Changing tenant demands as well as an influx of short-term lets is shaping the buy-to-let market in the wake of COVID-19. Will the experience of lockdown mean long-term shifts in the sector?
As we reported earlier this week, the short-term holiday lets market is seeing a major boom right now. While this is good news for that sector, there may be a knock-on effect for long-term rentals, putting pressure on rents until more stock becomes available.
This is one of the predictions from the latest Savills research looking at prime residential rents for Q2 2020. According to Savills, there was a 2% decline in prime London rents between April and June 2020. This is a 0.3% annual fall, with the biggest dips in the north and east of the city.
In contrast, prime rents in west London increased by 0.7%, while in south-west London they only fell by 0.6%. Unsurprisingly, houses are performing much better than flats. More tenants than ever are prioritising both indoor and outdoor space after being in lockdown through COVID-19, so any property offering more space is in extremely high demand.
What about outside the capital?
In the prime markets in the commuter belt around the capital, rents increased by 0.8% in the three months to June. This is a 0.9% annual increase in these areas, showing the trend towards rental demand spreading further from the city.
The Savills report states that 93% of its agents reported an increase in London applicants in commuter locations. Around 50% of agents had also seen “multiple bids” on properties in the commuter belt. Furthermore, as people’s need to actually commute to work has decreased, so has demand for prime property in these locations. People are now more likely to favour more remote or far-flung areas where they can work from home.
Competition among landlords offering more space
Space has always come at a premium in city locations, particularly in London. However, while most tenants would once have accepted less space in exchange for the ideal central location or other amenities, the Savills report notes a definite shift in this aspect.
More than three quarter (79%) of agents report that there’s more demand than ever for workspace in the home.

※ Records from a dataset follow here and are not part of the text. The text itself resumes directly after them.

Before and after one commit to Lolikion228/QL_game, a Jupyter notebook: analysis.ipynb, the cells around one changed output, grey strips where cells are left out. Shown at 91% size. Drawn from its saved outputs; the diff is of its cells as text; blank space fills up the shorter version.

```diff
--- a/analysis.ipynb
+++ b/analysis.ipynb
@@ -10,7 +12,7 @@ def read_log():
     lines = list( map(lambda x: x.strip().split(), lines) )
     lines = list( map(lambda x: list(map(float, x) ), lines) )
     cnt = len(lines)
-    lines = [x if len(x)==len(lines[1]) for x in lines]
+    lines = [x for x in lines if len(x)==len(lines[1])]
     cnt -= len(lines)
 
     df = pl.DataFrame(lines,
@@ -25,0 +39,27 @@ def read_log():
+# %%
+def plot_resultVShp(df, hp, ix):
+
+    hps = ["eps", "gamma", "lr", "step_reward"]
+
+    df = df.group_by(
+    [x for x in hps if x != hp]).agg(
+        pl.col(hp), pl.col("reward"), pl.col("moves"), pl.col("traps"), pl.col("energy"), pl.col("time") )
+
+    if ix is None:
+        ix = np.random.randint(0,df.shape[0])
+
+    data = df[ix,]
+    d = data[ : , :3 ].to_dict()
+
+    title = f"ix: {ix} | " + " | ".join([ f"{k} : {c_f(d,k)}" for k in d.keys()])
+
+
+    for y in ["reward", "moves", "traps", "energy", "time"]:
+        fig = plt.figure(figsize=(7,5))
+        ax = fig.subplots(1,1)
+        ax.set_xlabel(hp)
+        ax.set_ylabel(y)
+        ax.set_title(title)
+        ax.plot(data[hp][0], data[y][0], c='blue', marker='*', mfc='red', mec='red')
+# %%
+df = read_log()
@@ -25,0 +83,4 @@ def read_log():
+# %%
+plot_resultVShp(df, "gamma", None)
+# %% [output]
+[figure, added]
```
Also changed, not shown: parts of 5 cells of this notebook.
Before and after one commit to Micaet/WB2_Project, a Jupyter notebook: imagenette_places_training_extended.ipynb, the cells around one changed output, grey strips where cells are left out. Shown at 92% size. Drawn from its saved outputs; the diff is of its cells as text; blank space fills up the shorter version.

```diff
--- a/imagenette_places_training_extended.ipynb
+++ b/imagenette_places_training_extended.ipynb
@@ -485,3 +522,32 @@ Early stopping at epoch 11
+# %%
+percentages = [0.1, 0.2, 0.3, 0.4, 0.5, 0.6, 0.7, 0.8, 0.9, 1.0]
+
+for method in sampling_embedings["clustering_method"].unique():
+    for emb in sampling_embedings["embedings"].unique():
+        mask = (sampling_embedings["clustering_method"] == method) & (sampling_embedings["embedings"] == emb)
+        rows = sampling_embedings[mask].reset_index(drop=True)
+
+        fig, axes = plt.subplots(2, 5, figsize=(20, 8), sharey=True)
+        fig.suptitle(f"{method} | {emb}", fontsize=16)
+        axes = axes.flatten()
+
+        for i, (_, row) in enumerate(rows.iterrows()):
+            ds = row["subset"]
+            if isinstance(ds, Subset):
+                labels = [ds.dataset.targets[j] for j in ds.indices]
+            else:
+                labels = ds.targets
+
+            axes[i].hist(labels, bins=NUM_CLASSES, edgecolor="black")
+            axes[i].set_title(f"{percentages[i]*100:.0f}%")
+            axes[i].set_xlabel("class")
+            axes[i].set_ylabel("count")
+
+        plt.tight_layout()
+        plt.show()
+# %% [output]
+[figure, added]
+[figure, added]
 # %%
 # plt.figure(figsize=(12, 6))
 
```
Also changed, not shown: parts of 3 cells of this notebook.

To complement this, top-speed broadband is now even higher up the priority list for tenants. Properties with more bedrooms – which can be used as an office – are therefore seeing more enquiries, particularly in the outer commuter belt.
A vast majority of letting agents (96%) are also getting more enquiries for properties with outside space. Homes with private gardens in central London are hard to come by, so landlords offering such homes are seeing huge demand. The same goes for rental homes near public parks, which were closed during the height of the COVID-19 pandemic.
How things could change
The report concludes that the future of the UK economy will be the driver for how the sector evolves. Tourism is sparking a spike in short-term let properties, while students may also begin to return in higher numbers.
It points out that COVID-19 is likely to have a “v-shaped impact on the UK economy”. This means a short, sharp fall in GDP met with strong growth over 2021.
“There is likely to be a similar reaction in the prime rental market in London, with short-term pressure on pricing but more capacity for growth over the longer term as stock levels steady.”
“For rental markets in the commuter belt, the current strength of demand for family housing should underpin more steady growth over the next few years.”